→ Aim of the exercise: The required answer is every line of the data containing the word "size".

→ Exercise inputs:
════════════════════

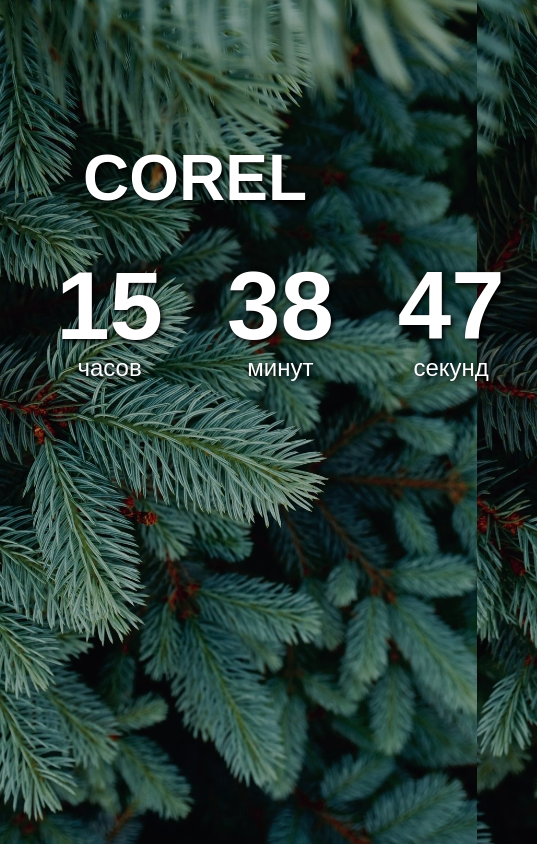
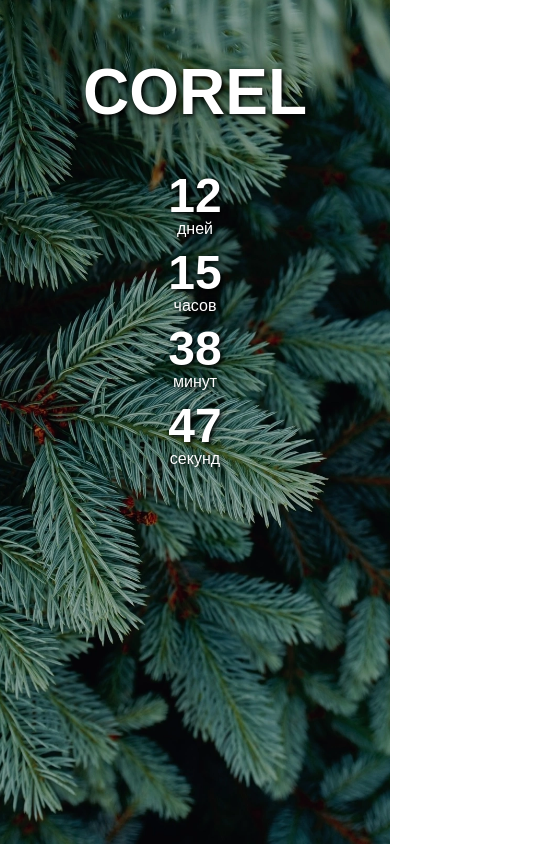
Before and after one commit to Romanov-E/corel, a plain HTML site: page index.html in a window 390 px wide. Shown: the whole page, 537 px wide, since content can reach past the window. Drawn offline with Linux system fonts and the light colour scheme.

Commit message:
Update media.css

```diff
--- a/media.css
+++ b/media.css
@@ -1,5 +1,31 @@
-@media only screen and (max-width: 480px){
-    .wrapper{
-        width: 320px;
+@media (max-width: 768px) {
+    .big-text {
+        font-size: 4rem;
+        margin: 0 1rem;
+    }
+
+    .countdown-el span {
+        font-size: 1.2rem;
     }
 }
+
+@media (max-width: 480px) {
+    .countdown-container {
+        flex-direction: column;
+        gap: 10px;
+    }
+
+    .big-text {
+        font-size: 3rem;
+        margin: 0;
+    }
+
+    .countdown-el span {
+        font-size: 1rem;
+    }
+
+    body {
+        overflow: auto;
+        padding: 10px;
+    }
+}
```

════════════════════

→ Answer space:
+        font-size: 4rem;
+        font-size: 1.2rem;
+        font-size: 3rem;
+        font-size: 1rem;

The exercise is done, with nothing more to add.